[Web page edit records]

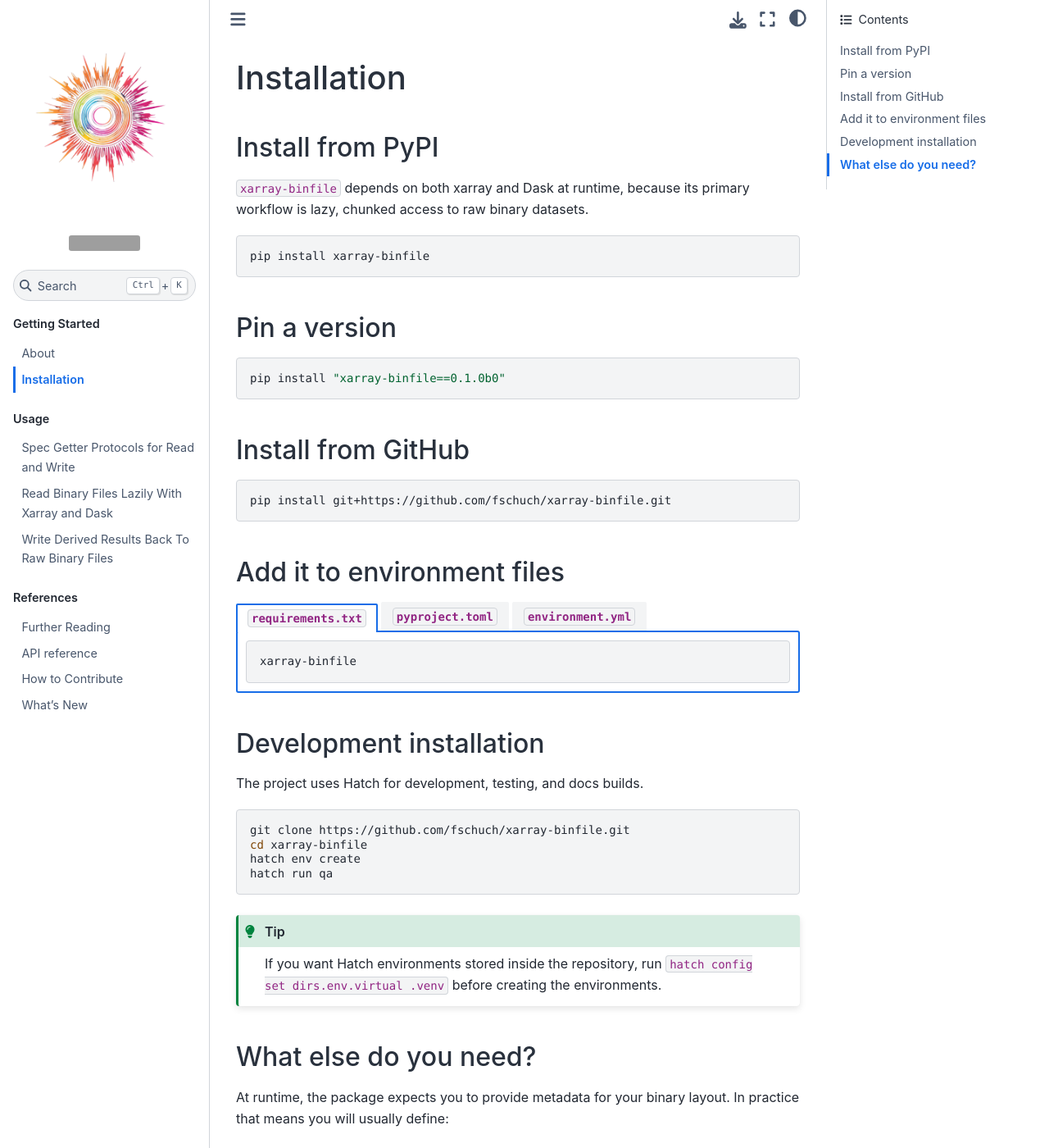
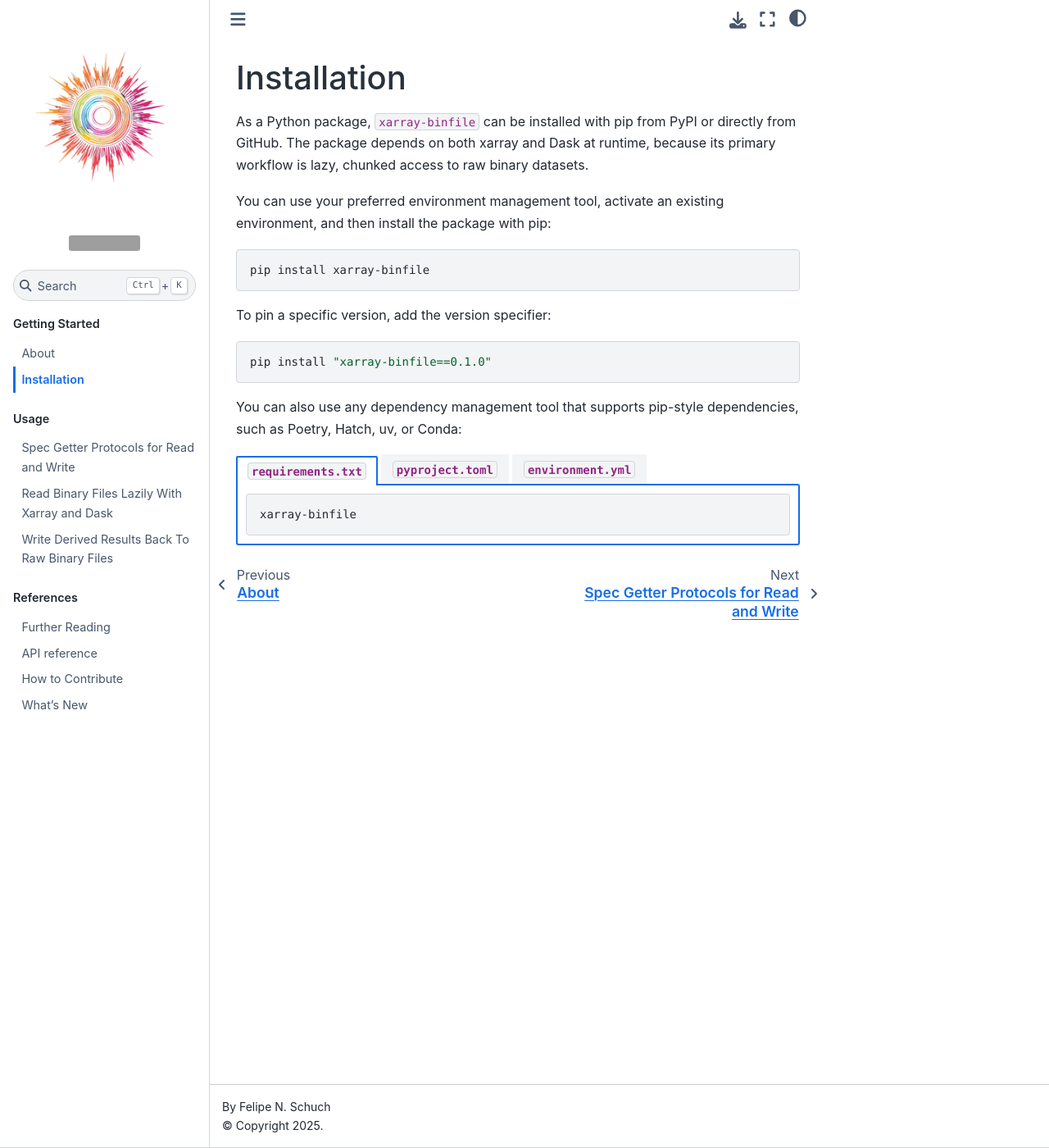
Before and after one commit to fschuch/xarray-binfile, a Jupyter Book: the page built from docs/getting-started/installation.md, in a window 1280 px wide and 1400 px high. Shown: the whole window at 82% size. Built offline with Jupyter Book 1.0.4 settings and Sphinx 7.4.7 and the Sphinx Book theme 1.1.4, drawn with Linux system fonts in a browser that asks for light colours; some of the changed text lies outside the part shown; grey boxes are pictures that could not be loaded.

Commit message:
code review

````diff
--- a/docs/getting-started/installation.md
+++ b/docs/getting-started/installation.md
@@ -1,26 +1,20 @@
 # Installation
 
-## Install from PyPI
+As a Python package, `xarray-binfile` can be installed with pip from PyPI or directly from GitHub. The package depends on both xarray and Dask at runtime, because its primary workflow is lazy, chunked access to raw binary datasets.
 
-`xarray-binfile` depends on both xarray and Dask at runtime, because its primary workflow is lazy, chunked access to raw binary datasets.
+You can use your preferred environment management tool, activate an existing environment, and then install the package with pip:
 
 ```bash
 pip install xarray-binfile
 ```
 
-## Pin a version
+To pin a specific version, add the version specifier:
 
 ```bash
-pip install "xarray-binfile==0.1.0b0"
+pip install "xarray-binfile==0.1.0"
 ```
 
-## Install from GitHub
-
-```bash
-pip install git+https://github.com/fschuch/xarray-binfile.git
-```
-
-## Add it to environment files
+You can also use any dependency management tool that supports pip-style dependencies, such as Poetry, Hatch, uv, or Conda:
 
 ::::{tab-set}
 
@@ -59,28 +53,3 @@ dependencies:
 :::
 
 ::::
-
-## Development installation
-
-The project uses Hatch for development, testing, and docs builds.
-
-```bash
-git clone https://github.com/fschuch/xarray-binfile.git
-cd xarray-binfile
-hatch env create
-hatch run qa
-```
-
-```{tip}
-If you want Hatch environments stored inside the repository, run `hatch config set dirs.env.virtual .venv` before creating the environments.
-```
-
-## What else do you need?
-
-At runtime, the package expects you to provide metadata for your binary layout. In practice that means you will usually define:
-
-- the dtype stored in each file
-- the coordinates and dimension order for each array
-- a filename convention that can be parsed back into metadata such as variable name and timestep
-
-The [about page](about.md) explains that model, and the usage tutorials show complete examples built on the bundled tutorial helpers.
````
Also changed, not shown: README.md (+3 -2 lines), docs/getting-started/about.md (+1 -42 lines), docs/intro.md (+1 -8 lines), docs/usage/spec-getter-protocols.md (+6 -6 lines), 1 other file.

• Requirement
Among the lines above, return those that contain the string "your".

• Response to the exercise
+You can use your preferred environment management tool, activate an existing environment, and then install the package with pip:
-At runtime, the package expects you to provide metadata for your binary layout. In practice that means you will usually define:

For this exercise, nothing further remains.